[Start of section]

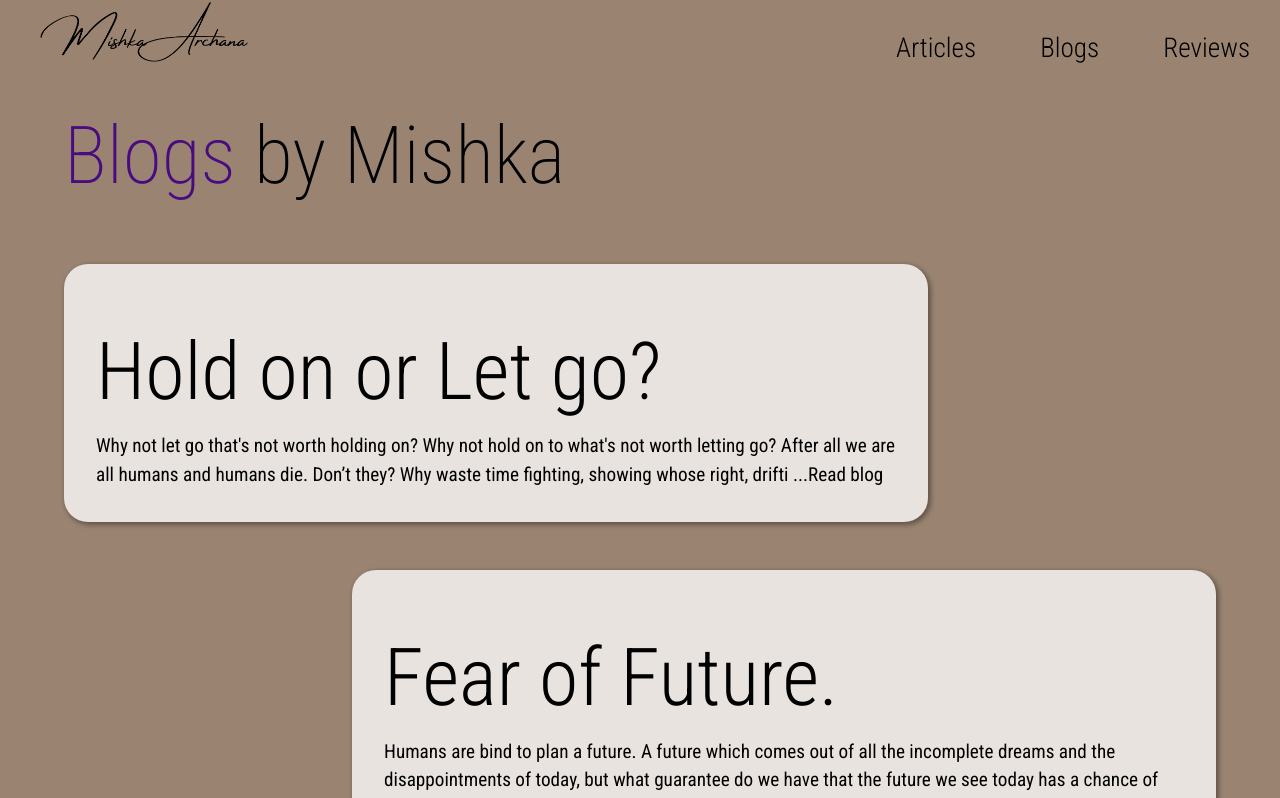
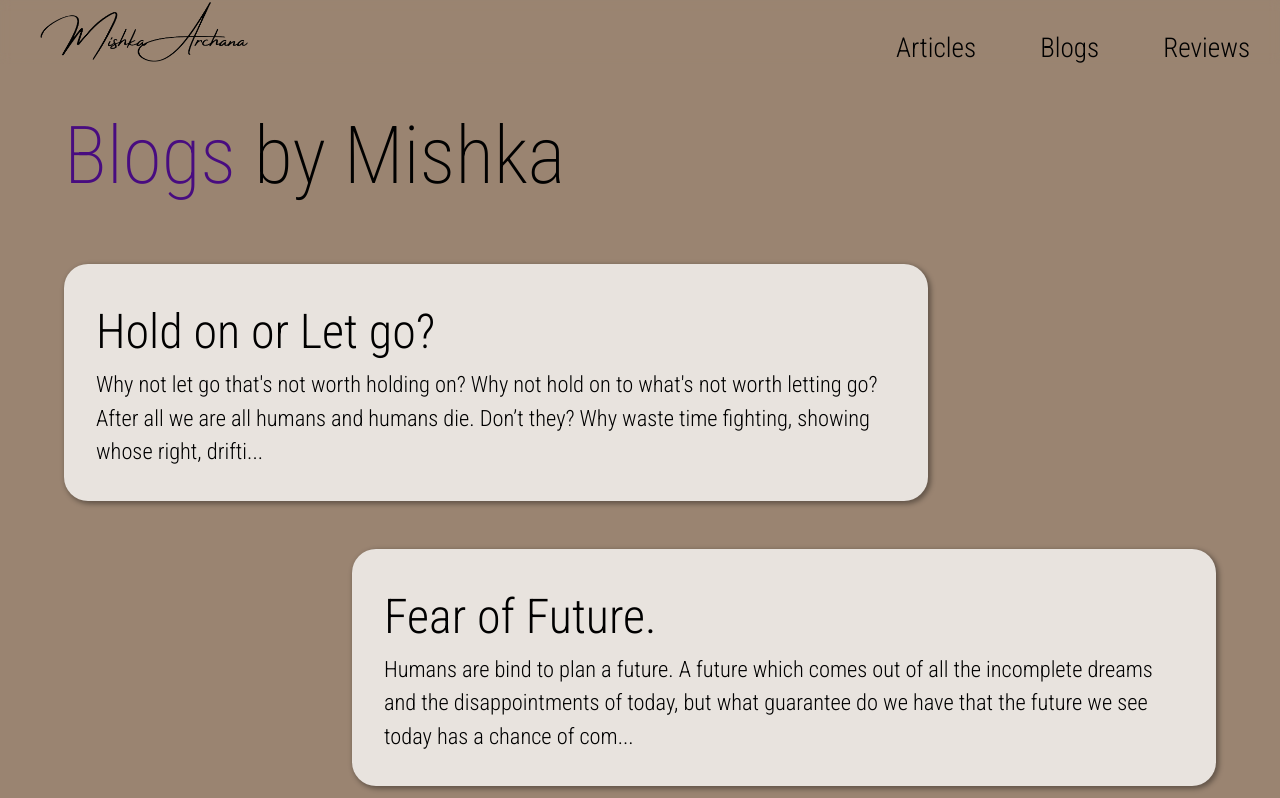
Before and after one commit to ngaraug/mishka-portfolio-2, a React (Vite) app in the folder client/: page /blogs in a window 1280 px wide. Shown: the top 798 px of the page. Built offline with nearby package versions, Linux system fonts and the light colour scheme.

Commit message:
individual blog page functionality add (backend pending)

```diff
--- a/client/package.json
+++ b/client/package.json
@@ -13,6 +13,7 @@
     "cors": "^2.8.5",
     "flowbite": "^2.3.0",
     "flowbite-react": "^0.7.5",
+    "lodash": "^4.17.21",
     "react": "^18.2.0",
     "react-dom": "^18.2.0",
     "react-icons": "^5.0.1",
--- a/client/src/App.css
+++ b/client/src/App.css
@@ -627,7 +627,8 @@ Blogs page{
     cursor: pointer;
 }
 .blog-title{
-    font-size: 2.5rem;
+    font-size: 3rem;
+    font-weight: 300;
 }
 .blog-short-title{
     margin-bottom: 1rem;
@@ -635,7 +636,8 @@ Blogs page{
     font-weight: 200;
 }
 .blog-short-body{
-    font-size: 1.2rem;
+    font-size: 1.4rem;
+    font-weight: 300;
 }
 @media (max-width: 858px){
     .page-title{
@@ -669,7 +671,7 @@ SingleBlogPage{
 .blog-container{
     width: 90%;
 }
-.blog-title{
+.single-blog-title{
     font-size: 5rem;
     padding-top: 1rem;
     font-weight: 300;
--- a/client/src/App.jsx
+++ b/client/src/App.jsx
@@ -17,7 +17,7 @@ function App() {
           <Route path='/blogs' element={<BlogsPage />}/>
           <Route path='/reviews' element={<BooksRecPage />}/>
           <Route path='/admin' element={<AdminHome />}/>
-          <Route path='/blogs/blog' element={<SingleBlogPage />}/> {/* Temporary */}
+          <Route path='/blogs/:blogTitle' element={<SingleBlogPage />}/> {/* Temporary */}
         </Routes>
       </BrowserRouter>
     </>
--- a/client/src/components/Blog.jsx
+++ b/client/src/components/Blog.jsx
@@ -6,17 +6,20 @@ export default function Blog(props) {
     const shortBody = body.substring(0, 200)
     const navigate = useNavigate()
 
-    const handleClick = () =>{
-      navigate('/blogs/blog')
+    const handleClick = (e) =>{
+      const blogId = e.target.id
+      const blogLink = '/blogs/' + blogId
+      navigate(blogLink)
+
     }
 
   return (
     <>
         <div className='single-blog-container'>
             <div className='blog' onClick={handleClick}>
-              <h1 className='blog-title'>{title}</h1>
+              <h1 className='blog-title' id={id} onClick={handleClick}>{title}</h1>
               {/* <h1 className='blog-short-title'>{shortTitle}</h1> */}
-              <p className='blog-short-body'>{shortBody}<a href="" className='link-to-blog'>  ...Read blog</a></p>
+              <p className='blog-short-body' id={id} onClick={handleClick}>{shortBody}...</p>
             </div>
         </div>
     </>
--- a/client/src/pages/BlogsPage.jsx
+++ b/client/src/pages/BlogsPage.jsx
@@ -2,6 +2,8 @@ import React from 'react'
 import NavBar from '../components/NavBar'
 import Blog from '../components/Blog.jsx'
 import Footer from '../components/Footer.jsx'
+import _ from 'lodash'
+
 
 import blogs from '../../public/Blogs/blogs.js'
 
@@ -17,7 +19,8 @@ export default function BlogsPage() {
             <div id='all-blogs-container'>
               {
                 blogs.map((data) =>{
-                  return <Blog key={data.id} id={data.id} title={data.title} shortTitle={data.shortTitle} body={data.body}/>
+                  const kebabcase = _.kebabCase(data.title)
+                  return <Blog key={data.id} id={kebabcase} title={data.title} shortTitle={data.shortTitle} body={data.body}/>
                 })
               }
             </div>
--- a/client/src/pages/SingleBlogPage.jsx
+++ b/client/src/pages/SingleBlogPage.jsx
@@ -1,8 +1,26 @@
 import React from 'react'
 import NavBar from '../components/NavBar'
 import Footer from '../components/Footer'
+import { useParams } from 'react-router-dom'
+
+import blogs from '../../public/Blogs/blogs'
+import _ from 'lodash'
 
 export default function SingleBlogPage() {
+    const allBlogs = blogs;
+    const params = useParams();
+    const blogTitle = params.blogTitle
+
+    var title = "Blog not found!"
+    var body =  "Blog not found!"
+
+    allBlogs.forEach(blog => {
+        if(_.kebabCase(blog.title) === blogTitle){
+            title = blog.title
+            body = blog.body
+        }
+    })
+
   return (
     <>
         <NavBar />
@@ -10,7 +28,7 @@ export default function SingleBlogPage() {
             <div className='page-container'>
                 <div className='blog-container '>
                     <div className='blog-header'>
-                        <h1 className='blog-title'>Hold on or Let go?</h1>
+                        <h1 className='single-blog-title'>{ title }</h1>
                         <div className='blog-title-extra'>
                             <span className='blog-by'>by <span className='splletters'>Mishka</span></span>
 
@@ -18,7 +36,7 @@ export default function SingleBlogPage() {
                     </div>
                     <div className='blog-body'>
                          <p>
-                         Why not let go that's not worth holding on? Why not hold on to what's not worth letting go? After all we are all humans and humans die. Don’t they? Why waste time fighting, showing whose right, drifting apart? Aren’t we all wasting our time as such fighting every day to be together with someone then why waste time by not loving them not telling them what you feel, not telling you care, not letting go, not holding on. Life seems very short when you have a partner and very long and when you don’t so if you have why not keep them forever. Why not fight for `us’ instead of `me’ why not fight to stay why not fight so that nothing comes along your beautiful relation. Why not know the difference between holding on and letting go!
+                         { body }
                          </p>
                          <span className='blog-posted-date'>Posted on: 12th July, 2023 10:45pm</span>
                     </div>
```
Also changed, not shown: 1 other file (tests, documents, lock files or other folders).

[End of section]
[Start of section]

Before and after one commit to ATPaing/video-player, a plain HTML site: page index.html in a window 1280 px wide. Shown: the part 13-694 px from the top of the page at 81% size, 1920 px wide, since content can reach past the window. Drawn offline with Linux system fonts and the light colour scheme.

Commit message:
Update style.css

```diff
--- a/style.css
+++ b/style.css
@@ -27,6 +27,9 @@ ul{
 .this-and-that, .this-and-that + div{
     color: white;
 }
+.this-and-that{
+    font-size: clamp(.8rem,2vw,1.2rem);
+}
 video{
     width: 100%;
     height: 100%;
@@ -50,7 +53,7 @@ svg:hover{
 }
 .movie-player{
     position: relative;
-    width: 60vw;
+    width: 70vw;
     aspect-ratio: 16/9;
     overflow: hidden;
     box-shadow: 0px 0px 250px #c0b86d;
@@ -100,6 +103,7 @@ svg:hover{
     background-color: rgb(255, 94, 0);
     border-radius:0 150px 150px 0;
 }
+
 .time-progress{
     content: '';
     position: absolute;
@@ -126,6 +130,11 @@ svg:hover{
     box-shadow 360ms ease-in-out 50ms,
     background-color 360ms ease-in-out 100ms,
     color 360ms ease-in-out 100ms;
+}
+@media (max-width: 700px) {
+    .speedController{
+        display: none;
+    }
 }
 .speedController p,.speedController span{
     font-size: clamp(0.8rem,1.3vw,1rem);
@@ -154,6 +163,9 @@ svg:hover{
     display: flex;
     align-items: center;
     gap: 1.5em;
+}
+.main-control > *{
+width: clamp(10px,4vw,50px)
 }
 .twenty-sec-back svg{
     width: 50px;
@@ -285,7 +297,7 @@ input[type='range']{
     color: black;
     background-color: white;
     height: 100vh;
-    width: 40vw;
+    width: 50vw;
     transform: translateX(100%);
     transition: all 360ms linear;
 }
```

[End of section]

— Exercise aim —
Wherever the string "components" appears in the entries, copy that line.

— Exercise response —
--- a/client/src/components/Blog.jsx
+++ b/client/src/components/Blog.jsx
 import NavBar from '../components/NavBar'
 import Blog from '../components/Blog.jsx'
 import Footer from '../components/Footer.jsx'
 import NavBar from '../components/NavBar'
 import Footer from '../components/Footer'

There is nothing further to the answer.